◆ **EXERCISE DESCRIPTION**
Write out every line below that contains "Requirement".

[[ SUPPLIED INFORMATION open ]]

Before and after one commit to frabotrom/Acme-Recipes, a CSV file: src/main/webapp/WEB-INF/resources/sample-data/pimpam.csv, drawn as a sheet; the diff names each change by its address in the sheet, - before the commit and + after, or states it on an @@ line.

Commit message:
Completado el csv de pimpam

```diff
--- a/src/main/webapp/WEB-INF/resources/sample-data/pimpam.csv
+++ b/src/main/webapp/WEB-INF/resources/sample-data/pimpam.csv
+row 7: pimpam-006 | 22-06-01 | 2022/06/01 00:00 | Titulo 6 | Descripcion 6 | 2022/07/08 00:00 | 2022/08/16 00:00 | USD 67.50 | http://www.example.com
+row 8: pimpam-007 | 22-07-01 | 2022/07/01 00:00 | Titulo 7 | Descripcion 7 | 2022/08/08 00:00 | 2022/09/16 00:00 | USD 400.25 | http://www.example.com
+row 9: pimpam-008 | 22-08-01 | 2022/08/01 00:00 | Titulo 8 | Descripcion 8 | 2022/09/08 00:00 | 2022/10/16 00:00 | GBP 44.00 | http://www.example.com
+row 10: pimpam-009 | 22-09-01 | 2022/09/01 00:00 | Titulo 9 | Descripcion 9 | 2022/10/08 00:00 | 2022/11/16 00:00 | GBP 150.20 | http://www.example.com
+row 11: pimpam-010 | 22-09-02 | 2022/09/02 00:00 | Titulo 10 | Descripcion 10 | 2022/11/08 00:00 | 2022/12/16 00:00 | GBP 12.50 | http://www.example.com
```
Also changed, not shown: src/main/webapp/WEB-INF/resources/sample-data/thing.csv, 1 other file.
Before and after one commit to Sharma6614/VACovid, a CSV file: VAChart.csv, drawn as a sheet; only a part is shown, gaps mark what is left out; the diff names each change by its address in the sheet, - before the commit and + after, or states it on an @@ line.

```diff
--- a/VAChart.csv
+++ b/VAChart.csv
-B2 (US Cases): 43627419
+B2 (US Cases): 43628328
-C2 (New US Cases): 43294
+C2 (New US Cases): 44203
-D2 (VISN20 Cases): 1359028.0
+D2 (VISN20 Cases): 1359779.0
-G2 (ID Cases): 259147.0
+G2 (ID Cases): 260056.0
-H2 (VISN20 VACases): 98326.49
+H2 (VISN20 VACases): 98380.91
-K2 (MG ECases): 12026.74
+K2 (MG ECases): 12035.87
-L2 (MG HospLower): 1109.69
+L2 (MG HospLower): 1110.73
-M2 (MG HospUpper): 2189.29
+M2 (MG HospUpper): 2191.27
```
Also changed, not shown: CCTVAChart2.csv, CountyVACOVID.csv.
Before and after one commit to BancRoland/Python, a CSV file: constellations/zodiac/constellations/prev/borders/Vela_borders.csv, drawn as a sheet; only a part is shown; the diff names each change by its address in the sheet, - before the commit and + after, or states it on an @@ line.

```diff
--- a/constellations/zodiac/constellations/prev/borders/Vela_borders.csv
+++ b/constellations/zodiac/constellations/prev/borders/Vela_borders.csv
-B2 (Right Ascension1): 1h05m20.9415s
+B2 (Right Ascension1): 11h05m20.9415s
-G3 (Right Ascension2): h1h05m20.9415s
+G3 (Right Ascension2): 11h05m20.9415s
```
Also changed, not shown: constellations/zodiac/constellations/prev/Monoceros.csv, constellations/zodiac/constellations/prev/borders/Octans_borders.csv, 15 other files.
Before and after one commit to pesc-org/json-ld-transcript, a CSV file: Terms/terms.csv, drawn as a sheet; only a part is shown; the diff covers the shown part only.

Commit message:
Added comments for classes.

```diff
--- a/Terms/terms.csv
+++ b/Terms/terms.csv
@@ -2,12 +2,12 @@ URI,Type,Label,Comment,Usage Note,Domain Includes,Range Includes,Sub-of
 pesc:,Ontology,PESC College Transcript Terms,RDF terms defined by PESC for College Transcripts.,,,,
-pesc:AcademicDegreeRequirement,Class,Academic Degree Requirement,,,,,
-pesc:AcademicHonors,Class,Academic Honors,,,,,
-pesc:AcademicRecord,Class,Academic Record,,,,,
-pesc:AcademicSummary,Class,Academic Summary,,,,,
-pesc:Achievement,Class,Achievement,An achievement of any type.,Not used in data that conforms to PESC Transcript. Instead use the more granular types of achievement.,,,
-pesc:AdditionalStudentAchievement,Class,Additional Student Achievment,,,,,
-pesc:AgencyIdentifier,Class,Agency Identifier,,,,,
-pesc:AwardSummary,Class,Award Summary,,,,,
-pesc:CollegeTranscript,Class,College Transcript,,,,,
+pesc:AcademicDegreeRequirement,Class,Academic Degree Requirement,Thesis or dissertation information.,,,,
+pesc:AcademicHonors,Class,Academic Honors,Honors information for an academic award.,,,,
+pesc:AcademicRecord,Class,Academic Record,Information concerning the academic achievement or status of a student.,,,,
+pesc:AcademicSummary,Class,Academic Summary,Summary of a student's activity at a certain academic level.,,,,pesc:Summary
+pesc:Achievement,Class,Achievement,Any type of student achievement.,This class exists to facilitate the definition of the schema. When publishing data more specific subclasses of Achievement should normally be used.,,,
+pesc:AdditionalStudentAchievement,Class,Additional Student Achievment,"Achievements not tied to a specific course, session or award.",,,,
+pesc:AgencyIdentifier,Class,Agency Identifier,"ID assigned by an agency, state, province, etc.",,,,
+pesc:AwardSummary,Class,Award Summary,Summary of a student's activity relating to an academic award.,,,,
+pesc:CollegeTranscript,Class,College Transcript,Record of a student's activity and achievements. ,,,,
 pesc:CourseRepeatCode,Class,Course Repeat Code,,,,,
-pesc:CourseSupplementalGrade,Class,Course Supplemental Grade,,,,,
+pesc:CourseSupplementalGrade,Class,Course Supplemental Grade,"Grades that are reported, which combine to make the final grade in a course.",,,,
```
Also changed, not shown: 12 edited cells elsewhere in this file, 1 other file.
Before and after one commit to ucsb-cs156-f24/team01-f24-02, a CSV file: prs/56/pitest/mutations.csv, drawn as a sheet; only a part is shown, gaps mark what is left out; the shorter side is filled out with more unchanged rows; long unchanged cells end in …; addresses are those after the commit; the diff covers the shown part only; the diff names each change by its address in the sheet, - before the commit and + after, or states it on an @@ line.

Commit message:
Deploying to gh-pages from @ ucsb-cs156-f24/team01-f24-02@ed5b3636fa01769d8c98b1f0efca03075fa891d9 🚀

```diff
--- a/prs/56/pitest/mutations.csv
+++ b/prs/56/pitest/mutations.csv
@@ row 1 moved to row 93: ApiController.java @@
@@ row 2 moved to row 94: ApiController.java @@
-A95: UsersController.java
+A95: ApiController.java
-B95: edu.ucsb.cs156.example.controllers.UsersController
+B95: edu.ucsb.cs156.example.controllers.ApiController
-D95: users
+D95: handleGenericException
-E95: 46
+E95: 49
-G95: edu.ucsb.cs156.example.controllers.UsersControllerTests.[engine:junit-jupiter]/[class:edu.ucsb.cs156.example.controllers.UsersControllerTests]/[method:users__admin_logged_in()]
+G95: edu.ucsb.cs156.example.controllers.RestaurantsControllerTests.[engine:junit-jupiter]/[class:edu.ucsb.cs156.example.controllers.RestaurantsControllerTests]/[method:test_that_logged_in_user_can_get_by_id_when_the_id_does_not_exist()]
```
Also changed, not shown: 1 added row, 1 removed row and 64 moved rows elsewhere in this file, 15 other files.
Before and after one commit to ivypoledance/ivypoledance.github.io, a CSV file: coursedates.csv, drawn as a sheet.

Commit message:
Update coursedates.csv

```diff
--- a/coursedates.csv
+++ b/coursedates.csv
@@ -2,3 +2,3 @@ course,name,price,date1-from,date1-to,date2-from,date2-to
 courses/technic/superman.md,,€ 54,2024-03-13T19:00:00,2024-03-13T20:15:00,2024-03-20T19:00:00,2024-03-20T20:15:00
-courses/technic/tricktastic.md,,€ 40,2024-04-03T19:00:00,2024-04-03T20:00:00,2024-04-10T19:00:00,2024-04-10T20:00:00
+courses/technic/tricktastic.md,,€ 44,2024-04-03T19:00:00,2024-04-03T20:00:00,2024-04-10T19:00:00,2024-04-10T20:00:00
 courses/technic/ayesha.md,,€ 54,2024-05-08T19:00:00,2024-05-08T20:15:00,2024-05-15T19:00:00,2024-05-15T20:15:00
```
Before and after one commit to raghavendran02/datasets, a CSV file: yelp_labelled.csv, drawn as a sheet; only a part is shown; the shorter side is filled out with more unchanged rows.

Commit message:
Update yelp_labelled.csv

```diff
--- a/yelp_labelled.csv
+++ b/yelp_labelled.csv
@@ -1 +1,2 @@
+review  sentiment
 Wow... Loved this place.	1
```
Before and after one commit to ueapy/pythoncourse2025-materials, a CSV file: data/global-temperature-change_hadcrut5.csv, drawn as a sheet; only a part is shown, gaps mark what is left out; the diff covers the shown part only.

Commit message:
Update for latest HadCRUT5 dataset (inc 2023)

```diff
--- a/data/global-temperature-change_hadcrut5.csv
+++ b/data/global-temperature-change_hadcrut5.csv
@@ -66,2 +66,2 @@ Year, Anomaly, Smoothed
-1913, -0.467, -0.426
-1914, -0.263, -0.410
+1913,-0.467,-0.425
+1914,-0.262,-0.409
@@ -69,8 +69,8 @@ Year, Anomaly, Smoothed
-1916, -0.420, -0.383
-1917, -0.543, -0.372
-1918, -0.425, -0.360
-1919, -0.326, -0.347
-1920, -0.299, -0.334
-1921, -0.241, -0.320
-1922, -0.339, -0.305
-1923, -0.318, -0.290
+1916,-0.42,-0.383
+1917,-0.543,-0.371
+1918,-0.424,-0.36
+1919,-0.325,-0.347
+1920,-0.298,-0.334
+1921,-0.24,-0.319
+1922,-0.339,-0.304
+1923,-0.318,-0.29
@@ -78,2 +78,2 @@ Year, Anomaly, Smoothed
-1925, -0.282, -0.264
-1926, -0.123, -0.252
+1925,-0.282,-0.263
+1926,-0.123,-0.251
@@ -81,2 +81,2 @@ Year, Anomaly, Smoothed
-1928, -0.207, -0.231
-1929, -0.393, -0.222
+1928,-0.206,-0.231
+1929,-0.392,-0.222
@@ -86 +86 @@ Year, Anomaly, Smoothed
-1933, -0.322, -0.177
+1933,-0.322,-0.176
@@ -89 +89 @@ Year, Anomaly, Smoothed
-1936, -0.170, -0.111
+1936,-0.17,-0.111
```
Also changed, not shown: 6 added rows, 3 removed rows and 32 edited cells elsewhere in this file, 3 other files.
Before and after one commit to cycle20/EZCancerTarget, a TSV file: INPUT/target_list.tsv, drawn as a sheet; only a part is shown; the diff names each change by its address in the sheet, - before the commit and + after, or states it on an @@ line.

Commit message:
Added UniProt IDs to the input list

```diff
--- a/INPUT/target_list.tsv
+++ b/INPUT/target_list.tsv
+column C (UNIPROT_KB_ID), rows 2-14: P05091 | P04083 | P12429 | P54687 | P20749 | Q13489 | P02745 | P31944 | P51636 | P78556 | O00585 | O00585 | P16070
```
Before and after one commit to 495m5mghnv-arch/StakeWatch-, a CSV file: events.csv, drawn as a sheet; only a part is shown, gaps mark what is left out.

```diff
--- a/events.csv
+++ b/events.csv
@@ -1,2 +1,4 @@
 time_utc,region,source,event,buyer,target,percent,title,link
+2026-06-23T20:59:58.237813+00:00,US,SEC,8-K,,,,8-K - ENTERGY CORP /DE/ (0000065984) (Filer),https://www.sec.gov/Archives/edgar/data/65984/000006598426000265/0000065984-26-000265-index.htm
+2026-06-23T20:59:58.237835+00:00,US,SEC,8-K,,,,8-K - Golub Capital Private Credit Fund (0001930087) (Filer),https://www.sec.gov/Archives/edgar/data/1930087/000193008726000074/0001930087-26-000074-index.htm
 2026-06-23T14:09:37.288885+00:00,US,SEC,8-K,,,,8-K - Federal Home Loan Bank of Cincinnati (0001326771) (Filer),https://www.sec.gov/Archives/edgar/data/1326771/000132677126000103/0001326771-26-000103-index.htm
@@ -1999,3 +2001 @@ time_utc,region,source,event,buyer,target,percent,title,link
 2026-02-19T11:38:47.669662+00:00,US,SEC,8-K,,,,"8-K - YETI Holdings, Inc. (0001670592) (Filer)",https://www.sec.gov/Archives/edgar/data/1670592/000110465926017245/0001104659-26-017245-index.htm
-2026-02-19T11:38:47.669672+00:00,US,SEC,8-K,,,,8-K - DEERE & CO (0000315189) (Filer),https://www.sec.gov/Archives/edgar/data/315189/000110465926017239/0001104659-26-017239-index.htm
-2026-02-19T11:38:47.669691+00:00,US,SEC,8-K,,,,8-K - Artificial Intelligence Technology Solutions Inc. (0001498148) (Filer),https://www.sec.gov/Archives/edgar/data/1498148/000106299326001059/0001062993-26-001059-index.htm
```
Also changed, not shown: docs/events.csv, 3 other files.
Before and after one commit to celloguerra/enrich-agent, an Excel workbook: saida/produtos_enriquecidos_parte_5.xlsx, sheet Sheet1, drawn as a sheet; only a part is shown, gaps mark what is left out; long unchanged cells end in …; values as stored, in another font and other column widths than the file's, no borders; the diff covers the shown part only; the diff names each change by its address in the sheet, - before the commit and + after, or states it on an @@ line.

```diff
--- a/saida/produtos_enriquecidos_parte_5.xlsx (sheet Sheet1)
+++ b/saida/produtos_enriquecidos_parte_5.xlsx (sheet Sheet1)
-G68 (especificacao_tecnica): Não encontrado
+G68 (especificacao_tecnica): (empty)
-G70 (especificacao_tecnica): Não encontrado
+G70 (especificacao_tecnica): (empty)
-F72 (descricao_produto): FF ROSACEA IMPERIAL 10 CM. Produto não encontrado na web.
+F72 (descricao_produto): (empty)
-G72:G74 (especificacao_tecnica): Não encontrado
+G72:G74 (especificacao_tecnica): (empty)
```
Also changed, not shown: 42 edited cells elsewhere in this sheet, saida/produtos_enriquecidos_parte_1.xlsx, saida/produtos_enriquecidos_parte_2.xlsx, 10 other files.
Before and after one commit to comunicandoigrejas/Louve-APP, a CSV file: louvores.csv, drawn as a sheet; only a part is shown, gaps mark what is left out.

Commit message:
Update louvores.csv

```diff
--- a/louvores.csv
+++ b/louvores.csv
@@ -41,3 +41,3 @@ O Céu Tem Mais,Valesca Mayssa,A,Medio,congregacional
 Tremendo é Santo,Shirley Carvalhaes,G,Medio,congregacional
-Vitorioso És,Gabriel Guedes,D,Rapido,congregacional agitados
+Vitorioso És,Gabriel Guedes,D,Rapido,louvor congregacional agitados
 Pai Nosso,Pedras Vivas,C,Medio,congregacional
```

[[ SUPPLIED INFORMATION closed ]]

◆ **SOLUTION TO THE EXERCISE**
-pesc:AcademicDegreeRequirement,Class,Academic Degree Requirement,,,,,
+pesc:AcademicDegreeRequirement,Class,Academic Degree Requirement,Thesis or dissertation information.,,,,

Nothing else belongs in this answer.